◆ THE DATA:
::::::
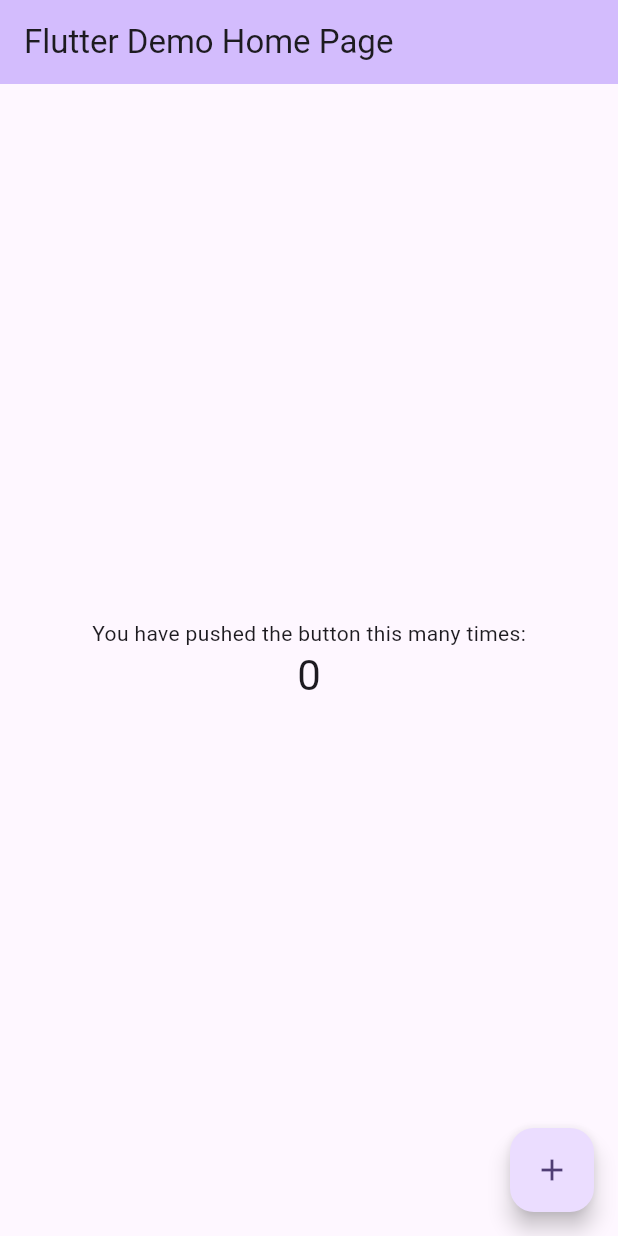
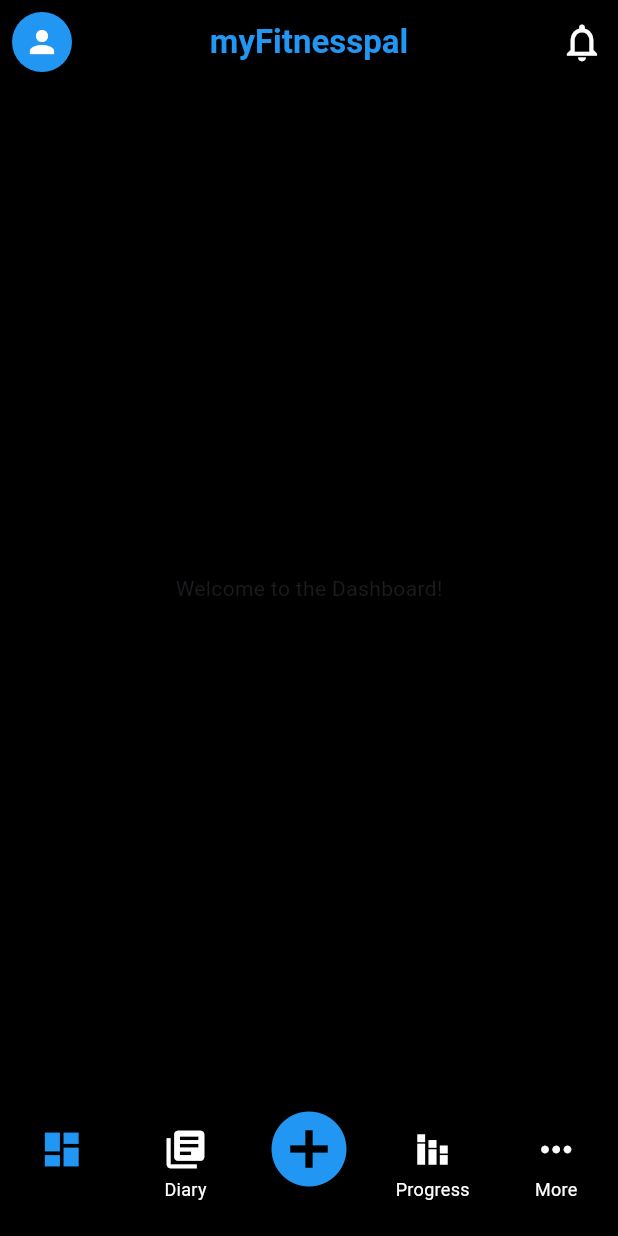
Before and after one commit to nisargd24/fitnesspal, a Flutter app: the screen it shows after launch, on a phone screen of 412 x 824 dp. Run offline on Flutter 3.47's test engine with Material 3 defaults, Android fonts, the light colour scheme and no system bars.

Commit message:
5 september

```diff
--- a/lib/main.dart
+++ b/lib/main.dart
@@ -1,108 +1,19 @@
+import 'package:fitnesspal/repository/screens/home/dashboard.dart';
 import 'package:flutter/material.dart';
 
 void main() {
-  runApp(const MyApp());
+  runApp(MyApp());
 }
 
 class MyApp extends StatelessWidget {
   const MyApp({super.key});
 
-  // This widget is the root of your application.
   @override
   Widget build(BuildContext context) {
     return MaterialApp(
-      title: 'Flutter Demo',
-      theme: ThemeData(
-
-        colorScheme: ColorScheme.fromSeed(seedColor: Colors.deepPurple),
-      ),
-      home: const MyHomePage(title: 'Flutter Demo Home Page'),
+      debugShowCheckedModeBanner: false,
+      title: 'FitnessPal',
+      home: Dashboard(),
     );
   }
 }
-
-class MyHomePage extends StatefulWidget {
-  const MyHomePage({super.key, required this.title});
-
-  // This widget is the home page of your application. It is stateful, meaning
-  // that it has a State object (defined below) that contains fields that affect
-  // how it looks.
-
-  // This class is the configuration for the state. It holds the values (in this
-  // case the title) provided by the parent (in this case the App widget) and
-  // used by the build method of the State. Fields in a Widget subclass are
-  // always marked "final".
-
-  final String title;
-
-  @override
-  State<MyHomePage> createState() => _MyHomePageState();
-}
-
-class _MyHomePageState extends State<MyHomePage> {
-  int _counter = 0;
-
-  void _incrementCounter() {
-    setState(() {
-      // This call to setState tells the Flutter framework that something has
-      // changed in this State, which causes it to rerun the build method below
-      // so that the display can reflect the updated values. If we changed
-      // _counter without calling setState(), then the build method would not be
-      // called again, and so nothing would appear to happen.
-      _counter++;
-    });
-  }
-
-  @override
-  Widget build(BuildContext context) {
-    // This method is rerun every time setState is called, for instance as done
-    // by the _incrementCounter method above.
-    //
-    // The Flutter framework has been optimized to make rerunning build methods
-    // fast, so that you can just rebuild anything that needs updating rather
-    // than having to individually change instances of widgets.
-    return Scaffold(
-      appBar: AppBar(
-        // TRY THIS: Try changing the color here to a specific color (to
-        // Colors.amber, perhaps?) and trigger a hot reload to see the AppBar
-        // change color while the other colors stay the same.
-        backgroundColor: Theme.of(context).colorScheme.inversePrimary,
-        // Here we take the value from the MyHomePage object that was created by
-        // the App.build method, and use it to set our appbar title.
-        title: Text(widget.title),
-      ),
-      body: Center(
-        // Center is a layout widget. It takes a single child and positions it
-        // in the middle of the parent.
-        child: Column(
-          // Column is also a layout widget. It takes a list of children and
-          // arranges them vertically. By default, it sizes itself to fit its
-          // children horizontally, and tries to be as tall as its parent.
-          //
-          // Column has various properties to control how it sizes itself and
-          // how it positions its children. Here we use mainAxisAlignment to
-          // center the children vertically; the main axis here is the vertical
-          // axis because Columns are vertical (the cross axis would be
-          // horizontal).
-          //
-          // TRY THIS: Invoke "debug painting" (choose the "Toggle Debug Paint"
-          // action in the IDE, or press "p" in the console), to see the
-          // wireframe for each widget.
-          mainAxisAlignment: MainAxisAlignment.center,
-          children: <Widget>[
-            const Text('You have pushed the button this many times:'),
-            Text(
-              '$_counter',
-              style: Theme.of(context).textTheme.headlineMedium,
-            ),
-          ],
-        ),
-      ),
-      floatingActionButton: FloatingActionButton(
-        onPressed: _incrementCounter,
-        tooltip: 'Increment',
-        child: const Icon(Icons.add),
-      ), // This trailing comma makes auto-formatting nicer for build methods.
-    );
-  }
-}
--- /dev/null
+++ b/lib/repository/screens/home/dashboard.dart
@@ -0,0 +1,79 @@
+import 'package:fitnesspal/repository/screens/profile/profile.dart';
+import 'package:flutter/material.dart';
+
+class Dashboard extends StatelessWidget {
+  const Dashboard({super.key});
+
+  @override
+  Widget build(BuildContext context) {
+    return Scaffold(
+      bottomNavigationBar: BottomNavigationBar(
+        currentIndex: 0,
+        onTap: (index) {
+          // TODO: Handle navigation
+        },
+        type: BottomNavigationBarType.fixed,
+
+        showSelectedLabels: false,
+        backgroundColor: Colors.black,
+        selectedItemColor: Colors.blue,
+        unselectedItemColor: Colors.white,
+        enableFeedback: false,
+        items: const [
+          BottomNavigationBarItem(
+            icon: Icon(Icons.dashboard, size: 30),
+            label: 'Dashboard',
+          ),
+          BottomNavigationBarItem(
+            icon: Icon(Icons.library_books, size: 30),
+            label: 'Diary',
+          ),
+          BottomNavigationBarItem(
+            icon: Icon(Icons.add_circle, color: Colors.blue, size: 60),
+            label: "",
+          ),
+          BottomNavigationBarItem(
+            icon: Icon(Icons.stacked_bar_chart_outlined, size: 30),
+            label: 'Progress',
+          ),
+          BottomNavigationBarItem(
+            icon: Icon(Icons.more_horiz_outlined, size: 30),
+            label: 'More',
+          ),
+        ],
+      ),
+      backgroundColor: Colors.black,
+      appBar: AppBar(
+        backgroundColor: Colors.black,
+        title: const Text(
+          'myFitnesspal',
+          style: TextStyle(color: Colors.blue, fontWeight: FontWeight.bold),
+        ),
+        centerTitle: true,
+        leading: IconButton(
+          onPressed: () {
+            Navigator.push(
+              context,
+              MaterialPageRoute(builder: (context) => const Profile()),
+            );
+          },
+          icon: CircleAvatar(
+            backgroundColor: Colors.blue,
+            child: Icon(Icons.person, color: Colors.white, size: 24),
+          ),
+        ),
+        actions: [
+          IconButton(
+            onPressed: () {},
+            icon: const Icon(
+              Icons.notifications_none_outlined,
+              color: Colors.white,
+              size: 30,
+            ),
+          ),
+        ],
+      ),
+      body: const Center(child: Text('Welcome to the Dashboard!')),
+    );
+  }
+}
--- /dev/null
+++ b/lib/repository/screens/profile/profile.dart
@@ -0,0 +1,13 @@
+import 'package:flutter/material.dart';
+
+class Profile extends StatelessWidget {
+  const Profile({super.key});
+
+  @override
+  Widget build(BuildContext context) {
+    return Scaffold(
+      appBar: AppBar(),
+      body: Center(child: const Text('Profile Screen')),
+    );
+  }
+}
```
::::::
◆ EXERCISE OBJECTIVE: Scan the material above for the string "Icons". Return each line where it occurs.

◆ ANSWER:
-        child: const Icon(Icons.add),
+            icon: Icon(Icons.dashboard, size: 30),
+            icon: Icon(Icons.library_books, size: 30),
+            icon: Icon(Icons.add_circle, color: Colors.blue, size: 60),
+            icon: Icon(Icons.stacked_bar_chart_outlined, size: 30),
+            icon: Icon(Icons.more_horiz_outlined, size: 30),
+            child: Icon(Icons.person, color: Colors.white, size: 24),
+              Icons.notifications_none_outlined,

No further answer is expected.